◆ Goal of the exercise
Note each line in the data below that holds "ipynb", and copy it.

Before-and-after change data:
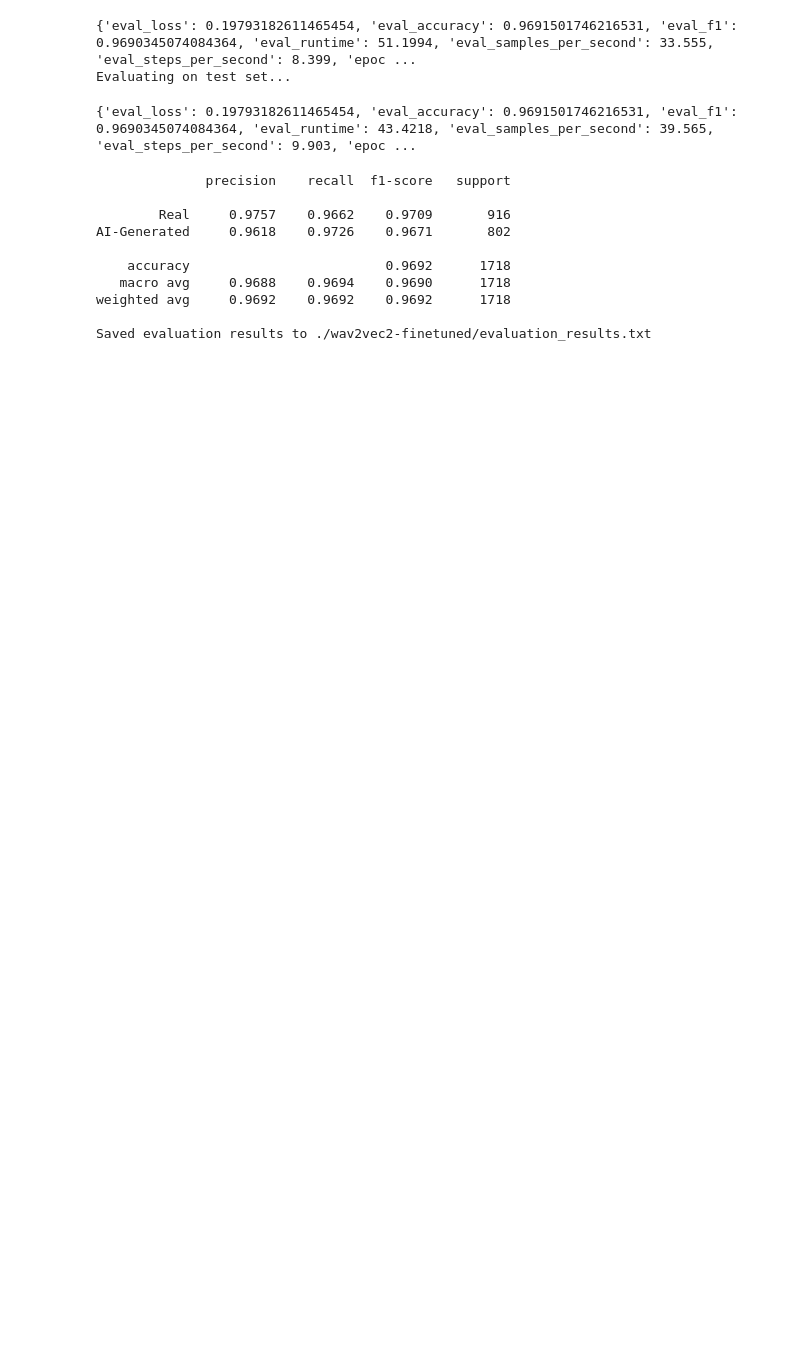
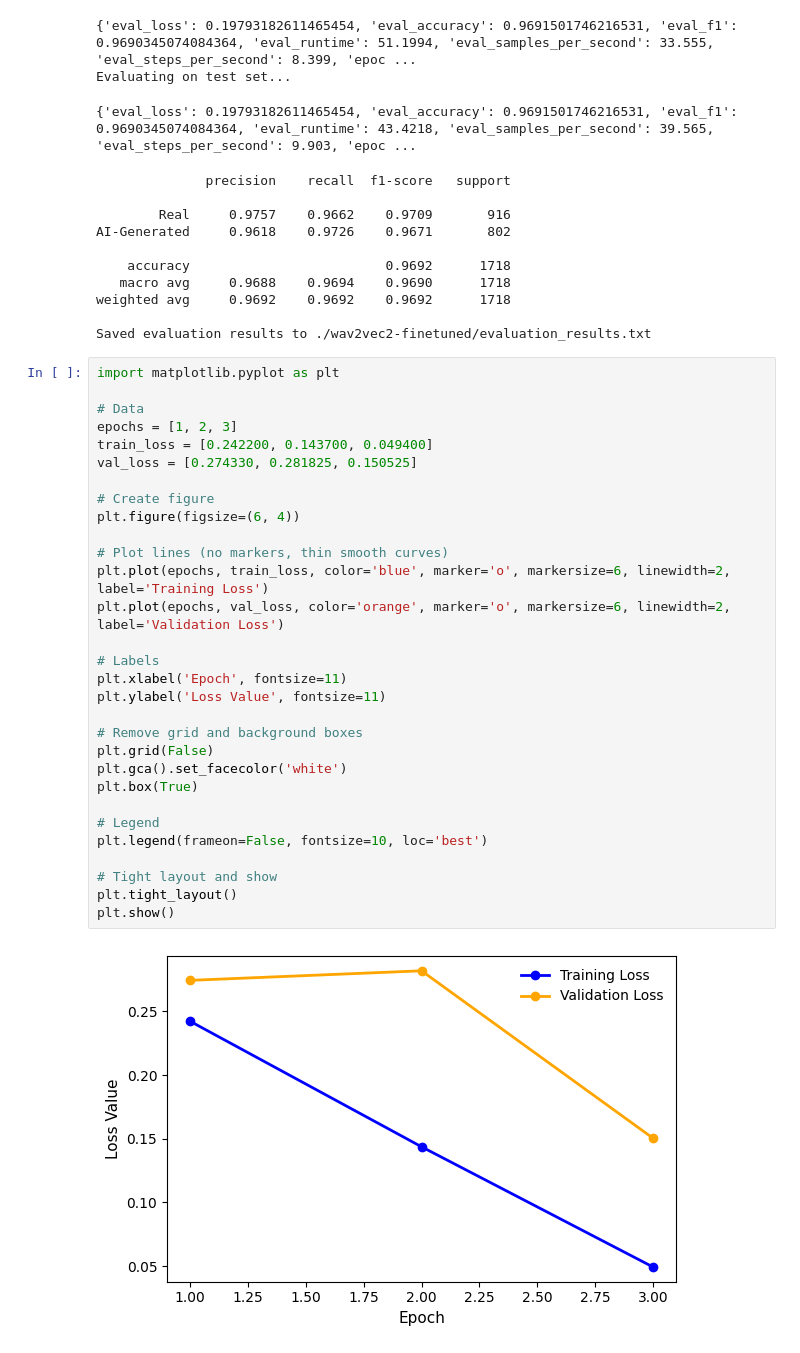
Before and after one commit to JensonCHL/Conference, a Jupyter notebook: FineTuneMusic/wave2vec.ipynb, the cells around one changed output. Saved outputs shown, nothing was run; the diff lists cells and outputs as text; blank space fills up the shorter version.

```diff
--- a/FineTuneMusic/wave2vec.ipynb
+++ b/FineTuneMusic/wave2vec.ipynb
@@ -198,3 +198,35 @@ AI-Generated     0.9618    0.9726    0.9671       802
 weighted avg     0.9692    0.9692    0.9692      1718
 
 Saved evaluation results to ./wav2vec2-finetuned/evaluation_results.txt
+# %%
+import matplotlib.pyplot as plt
+
+# Data
+epochs = [1, 2, 3]
+train_loss = [0.242200, 0.143700, 0.049400]
+val_loss = [0.274330, 0.281825, 0.150525]
+
+# Create figure
+plt.figure(figsize=(6, 4))
+
+# Plot lines (no markers, thin smooth curves)
+plt.plot(epochs, train_loss, color='blue', marker='o', markersize=6, linewidth=2, label='Training Loss')
+plt.plot(epochs, val_loss, color='orange', marker='o', markersize=6, linewidth=2, label='Validation Loss')
+
+# Labels
+plt.xlabel('Epoch', fontsize=11)
+plt.ylabel('Loss Value', fontsize=11)
+
+# Remove grid and background boxes
+plt.grid(False)
+plt.gca().set_facecolor('white')
+plt.box(True)
+
+# Legend
+plt.legend(frameon=False, fontsize=10, loc='best')
+
+# Tight layout and show
+plt.tight_layout()
+plt.show()
+# %% [output]
+[figure, added]
```
Also changed, not shown: 4 other files.
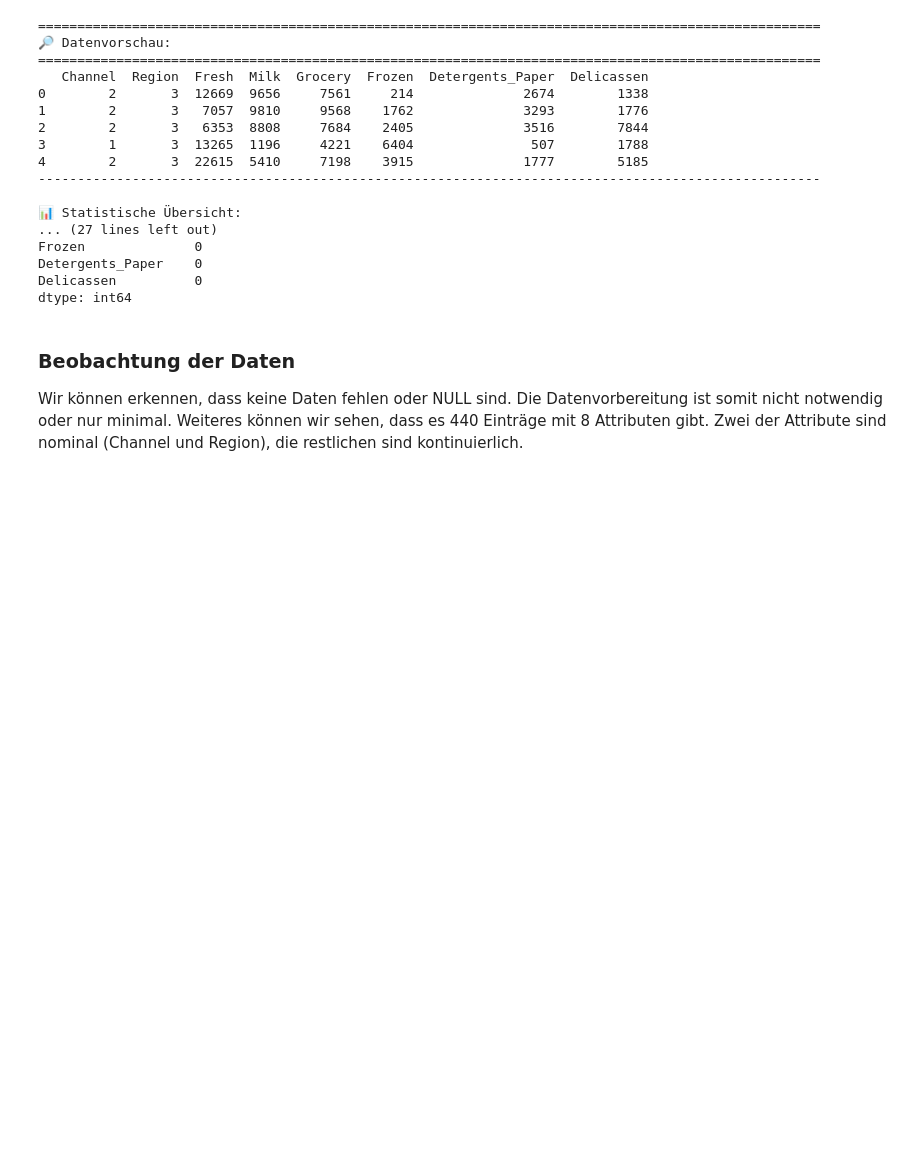
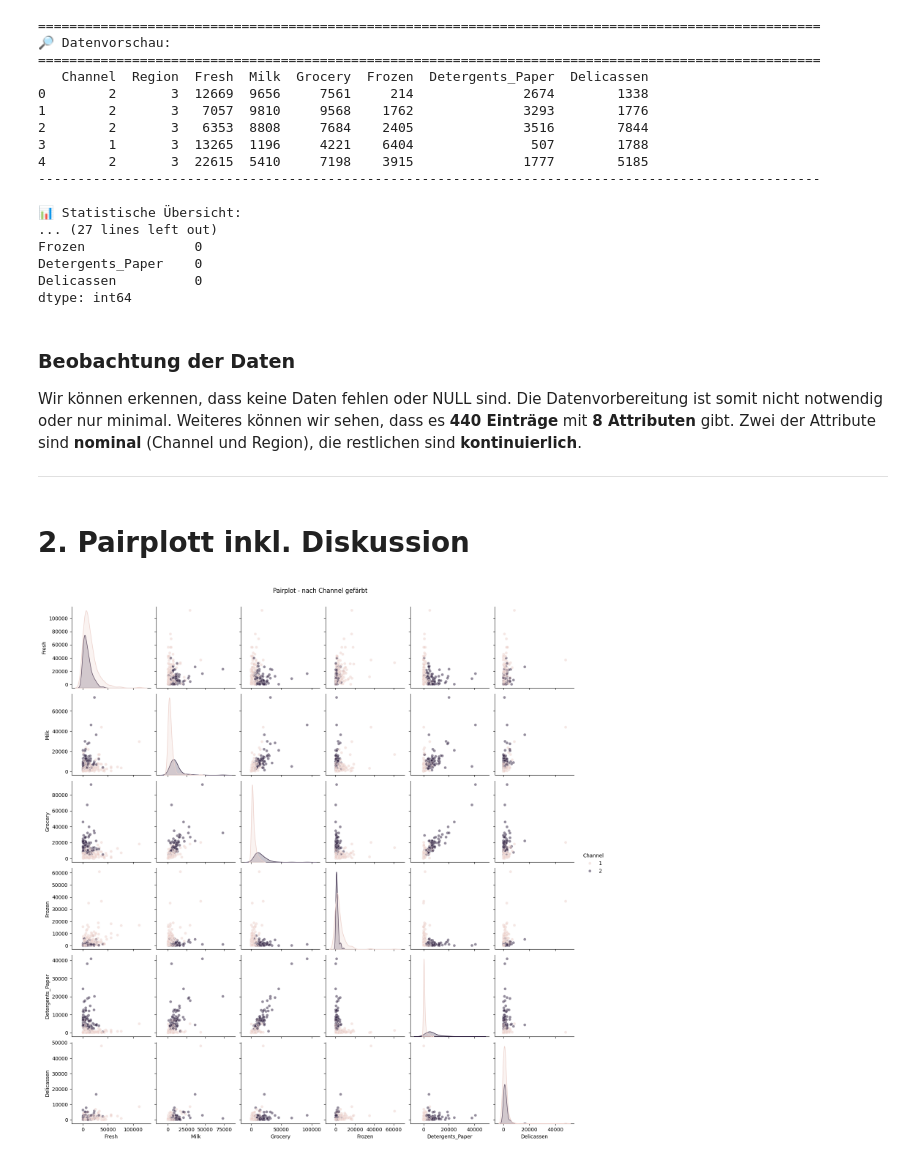
Before and after one commit to NewSkyLine-dev/HTL_Files, a Jupyter notebook: DSAI/5AHIF/Clustering/clustering.ipynb, the cells around one changed output. Cells and saved outputs as stored; diff of their text form; code cells hidden in the pictures; blank space fills up the shorter version.

Commit message:
Pairplot und Datenvorbereitung

```diff
--- a/DSAI/5AHIF/Clustering/clustering.ipynb
+++ b/DSAI/5AHIF/Clustering/clustering.ipynb
@@ -62,4 +59,20 @@ dtype: int64
 # %% [markdown]
 ### Beobachtung der Daten
 Wir können erkennen, dass keine Daten fehlen oder NULL sind. Die Datenvorbereitung ist somit nicht notwendig oder nur minimal.
-Weiteres können wir sehen, dass es 440 Einträge mit 8 Attributen gibt. Zwei der Attribute sind nominal (Channel und Region), die restlichen sind kontinuierlich.
+Weiteres können wir sehen, dass es **440 Einträge** mit **8 Attributen** gibt. Zwei der Attribute sind **nominal** (Channel und Region), die restlichen sind **kontinuierlich**.
+
+---
+# %% [markdown]
+# 2. Pairplott inkl. Diskussion
+# %%
+import seaborn as sns
+import matplotlib.pyplot as plt
+
+const_cols = ['Fresh', 'Milk', 'Grocery', 'Frozen', 'Detergents_Paper', 'Delicassen']
+
+sampled = data.sample(min(300, len(data)), random_state=42)
+sns.pairplot(sampled, vars=const_cols, hue="Channel", diag_kind="kde", plot_kws={"alpha":0.5, "s":30})
+plt.suptitle("Pairplot - nach Channel gefärbt", y=1.02)
+plt.show()
+# %% [output]
+[figure, added]
```
Also changed, not shown: parts of 5 cells of this notebook.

◆ Completed exercise
Before and after one commit to JensonCHL/Conference, a Jupyter notebook: FineTuneMusic/wave2vec.ipynb, the cells around one changed output. Saved outputs shown, nothing was run; the diff lists cells and outputs as text; blank space fills up the shorter version.
--- a/FineTuneMusic/wave2vec.ipynb
+++ b/FineTuneMusic/wave2vec.ipynb
Before and after one commit to NewSkyLine-dev/HTL_Files, a Jupyter notebook: DSAI/5AHIF/Clustering/clustering.ipynb, the cells around one changed output. Cells and saved outputs as stored; diff of their text form; code cells hidden in the pictures; blank space fills up the shorter version.
--- a/DSAI/5AHIF/Clustering/clustering.ipynb
+++ b/DSAI/5AHIF/Clustering/clustering.ipynb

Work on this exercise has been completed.